» Task to carry out:
Find each line of the material below in which the word "figure" occurs, and return it.

» Supplied data:

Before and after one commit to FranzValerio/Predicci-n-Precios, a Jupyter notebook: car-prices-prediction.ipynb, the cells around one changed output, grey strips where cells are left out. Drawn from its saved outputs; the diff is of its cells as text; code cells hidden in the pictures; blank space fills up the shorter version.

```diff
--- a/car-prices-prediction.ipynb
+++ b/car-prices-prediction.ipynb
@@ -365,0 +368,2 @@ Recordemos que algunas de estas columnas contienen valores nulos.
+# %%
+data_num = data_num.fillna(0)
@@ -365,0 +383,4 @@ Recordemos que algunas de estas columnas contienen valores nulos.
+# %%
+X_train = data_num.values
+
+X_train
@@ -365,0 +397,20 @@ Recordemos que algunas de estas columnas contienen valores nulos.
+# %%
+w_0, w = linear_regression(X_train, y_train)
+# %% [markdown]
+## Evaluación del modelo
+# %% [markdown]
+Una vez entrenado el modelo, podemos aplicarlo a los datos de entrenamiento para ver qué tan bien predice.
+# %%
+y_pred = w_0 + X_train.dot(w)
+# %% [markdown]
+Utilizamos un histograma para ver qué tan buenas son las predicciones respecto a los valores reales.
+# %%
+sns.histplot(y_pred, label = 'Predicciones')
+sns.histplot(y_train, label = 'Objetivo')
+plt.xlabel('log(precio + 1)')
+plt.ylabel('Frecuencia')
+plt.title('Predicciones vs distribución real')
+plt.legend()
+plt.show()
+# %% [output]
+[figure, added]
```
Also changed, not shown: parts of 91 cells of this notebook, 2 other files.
* * *
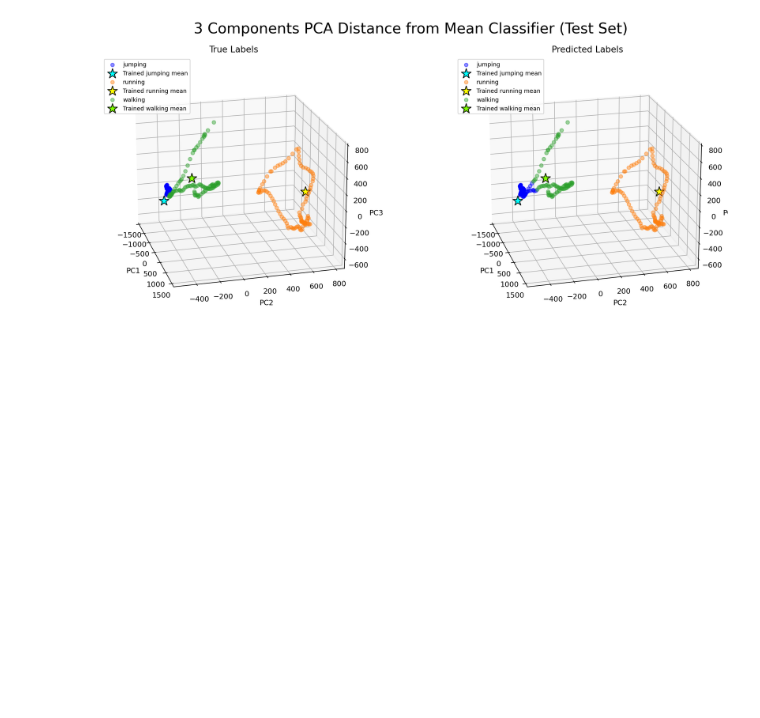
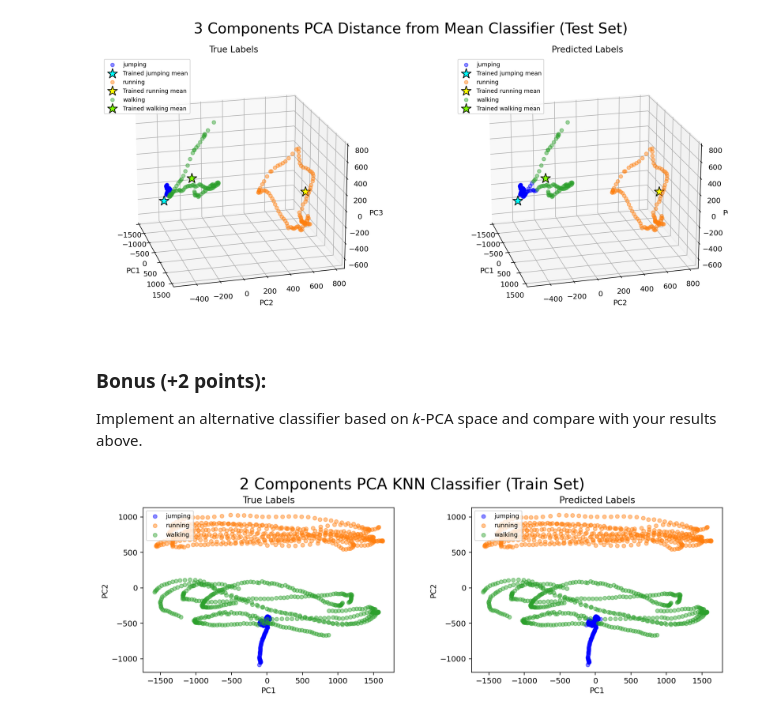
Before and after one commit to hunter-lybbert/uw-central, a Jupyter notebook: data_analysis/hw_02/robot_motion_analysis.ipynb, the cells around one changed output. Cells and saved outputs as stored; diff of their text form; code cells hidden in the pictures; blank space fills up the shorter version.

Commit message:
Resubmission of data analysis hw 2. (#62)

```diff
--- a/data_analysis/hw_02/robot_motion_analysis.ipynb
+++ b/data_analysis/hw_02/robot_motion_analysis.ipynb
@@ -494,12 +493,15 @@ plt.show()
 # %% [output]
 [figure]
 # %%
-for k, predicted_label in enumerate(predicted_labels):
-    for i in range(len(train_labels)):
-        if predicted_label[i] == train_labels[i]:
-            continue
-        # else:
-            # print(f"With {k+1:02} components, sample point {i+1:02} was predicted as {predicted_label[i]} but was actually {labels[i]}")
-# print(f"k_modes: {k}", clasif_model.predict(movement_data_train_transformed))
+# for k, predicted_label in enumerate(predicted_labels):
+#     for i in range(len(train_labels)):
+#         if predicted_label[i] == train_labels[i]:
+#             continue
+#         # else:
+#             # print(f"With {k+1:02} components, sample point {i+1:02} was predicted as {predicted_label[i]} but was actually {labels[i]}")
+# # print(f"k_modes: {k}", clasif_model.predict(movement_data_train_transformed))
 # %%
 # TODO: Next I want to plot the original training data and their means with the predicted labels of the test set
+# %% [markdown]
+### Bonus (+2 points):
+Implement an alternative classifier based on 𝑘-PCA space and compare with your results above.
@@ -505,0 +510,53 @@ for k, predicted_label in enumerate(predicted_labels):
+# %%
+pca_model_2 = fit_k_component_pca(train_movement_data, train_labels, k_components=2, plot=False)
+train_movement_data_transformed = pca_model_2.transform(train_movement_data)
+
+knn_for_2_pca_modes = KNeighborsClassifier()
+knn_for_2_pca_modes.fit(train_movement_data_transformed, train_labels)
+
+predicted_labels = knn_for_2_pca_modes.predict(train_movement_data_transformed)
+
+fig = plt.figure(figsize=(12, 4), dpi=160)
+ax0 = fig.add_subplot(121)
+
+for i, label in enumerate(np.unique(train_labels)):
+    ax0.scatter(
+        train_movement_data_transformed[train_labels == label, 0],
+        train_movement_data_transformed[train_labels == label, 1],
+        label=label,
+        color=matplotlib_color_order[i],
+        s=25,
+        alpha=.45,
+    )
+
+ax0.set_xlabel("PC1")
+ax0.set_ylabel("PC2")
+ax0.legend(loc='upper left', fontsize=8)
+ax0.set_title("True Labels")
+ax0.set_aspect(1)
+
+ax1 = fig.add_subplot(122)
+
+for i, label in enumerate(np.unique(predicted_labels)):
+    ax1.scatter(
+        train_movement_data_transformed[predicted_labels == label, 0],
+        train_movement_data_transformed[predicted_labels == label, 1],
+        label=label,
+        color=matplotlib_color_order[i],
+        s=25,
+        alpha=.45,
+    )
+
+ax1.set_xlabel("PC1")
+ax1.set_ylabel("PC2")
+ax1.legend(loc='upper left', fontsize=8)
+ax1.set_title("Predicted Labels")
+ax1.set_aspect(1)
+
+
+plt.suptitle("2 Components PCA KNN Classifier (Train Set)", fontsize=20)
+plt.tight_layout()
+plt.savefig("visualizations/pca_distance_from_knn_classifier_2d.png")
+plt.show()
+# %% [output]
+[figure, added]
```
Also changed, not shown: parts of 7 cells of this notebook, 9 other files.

» The completed task:
+[figure, added]
 [figure]
+fig = plt.figure(figsize=(12, 4), dpi=160)
+[figure, added]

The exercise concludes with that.